The model of all church leadership is Jesus, “who came not to be served, but to serve” (Mark ). Every challenge presents unique technical and adaptive issues, so my particular approach adapts to the situation. In each case, however, I seek to practice a few core principles:
- All leadership is relational, measured by how you treat those for whom you have responsibility and those who disagree with or oppose you. There is no substitute for integrity and kindness.
- Leadership is a function of trust. Trust is accorded through consistent, fair, transparent, and accountable processes.

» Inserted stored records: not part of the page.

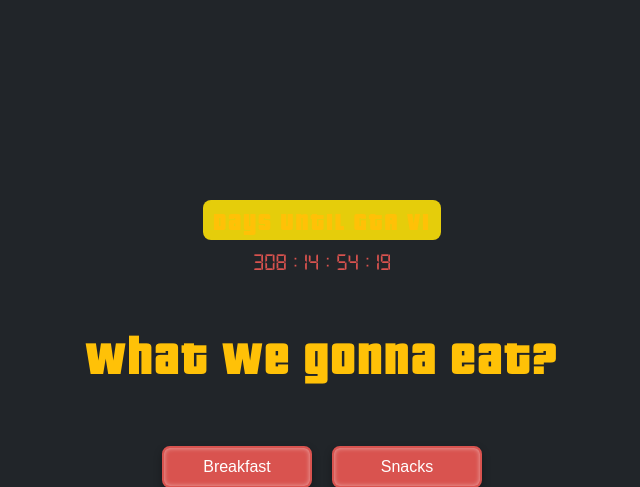
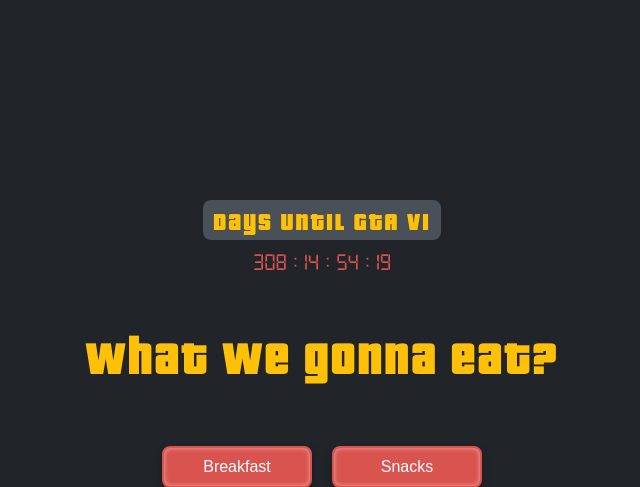
Before and after one commit to Tuuuckytv/Tuuuckytv.github.io, a PHP site: page /eat.html in a window 1280 px wide. Shown: the top 487 px of the page, without its empty margins (318-958 px from the left). Run offline with PHP 8.4, Linux system fonts and the light colour scheme.

Commit message:
Update styles.css

```diff
--- a/styles.css
+++ b/styles.css
@@ -34,7 +34,7 @@ header {
   font-size: 25px; /* Editable font size */
   color: #ffc107;
   margin-bottom: 10px;
-  background-color: #e5cd0b;
+  background-color: #495057;
   padding: 5px 10px;
   border-radius: 8px;
   letter-spacing: 2px;
```
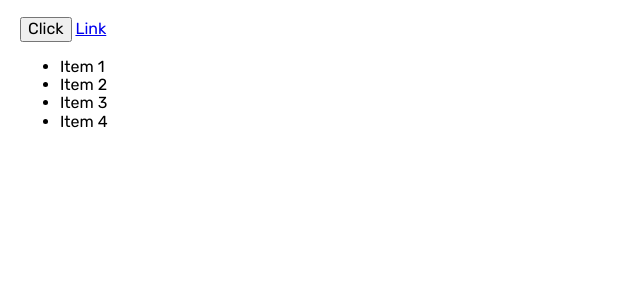
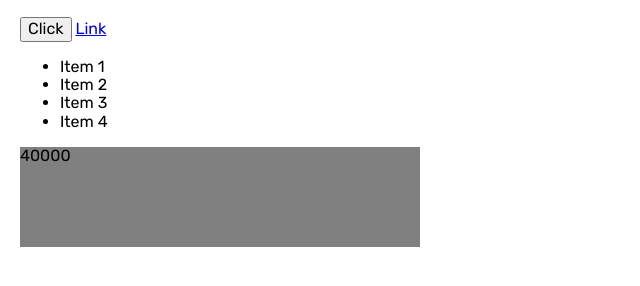
Before and after one commit to KakhnychOleg/JS-React-New, a plain HTML site: page index.html in a window 1280 px wide. Shown: the part 110-396 px from the top of the page, without its empty margins (0-640 px from the left). Drawn offline with Linux system fonts and the light colour scheme.

Commit message:
nulish ??

```diff
--- a/css/style.css
+++ b/css/style.css
@@ -14,3 +14,9 @@ body {
    font-weight: 400;
    font-style: normal;
 }
+
+.box {
+   width: 50px;
+   height: 50px;
+   background: gray;
+}
--- a/index.html
+++ b/index.html
@@ -27,6 +27,8 @@
          <li class="list__item">Item 4</li>
       </ul>
 
+      <div class="box"></div>
+
    </div>
 
 
--- a/js/script.js
+++ b/js/script.js
@@ -1,4 +1,25 @@
 'use strict';
+
+// =======================================================================================================
+const box = document.querySelector('.box');
+
+const newHeight = 100;
+const newWidth = 400;
+
+function changeParams(elem, h, w) {
+   elem.style.height = `${h ?? 200}px`;
+   elem.style.width = `${w ?? 200}px`;
+   elem.innerHTML = (h ?? 200) * (w ?? 200);
+}
+
+changeParams(box, newHeight, newWidth);
+
+let userName;
+let userKey;
+console.log(userName ?? userKey ?? 'User');
+
+// ?? - реагирует только на null или undefined
+// Оператор нулевого слияния (??) — это логический оператор, возвращающий значение правого операнда, если значение левого операнда содержит null или undefined, в противном случае возвращается значение левого операнда.
 
 // =======================================================================================================
 // Действия формы с добавлением фильмов, добавление в стисок, сортировка и удаление, ограничение символов
```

Healthy processes make healthy organizations.
- A leader practices self-differentiation, and maintains clear boundaries for personal and organizational behavior.
- Leadership is less about personal success than empowering others to succeed.
- A leader does not impose a vision on an organization, but assists it to discover and to claim a vision based on its own identity and mission; but even a compelling vision will founder without thorough planning and communication.
- A leader must be confident and courageous enough to know and to do what is right and true, but must be humble enough to recognize that such knowledge often comes from the discipline of listening to others.
- I once heard a candidate for church-wide office describe his personnel management style this way: “no secrets, no surprises, no subversion, and lots of support.” I think that is a pretty good model.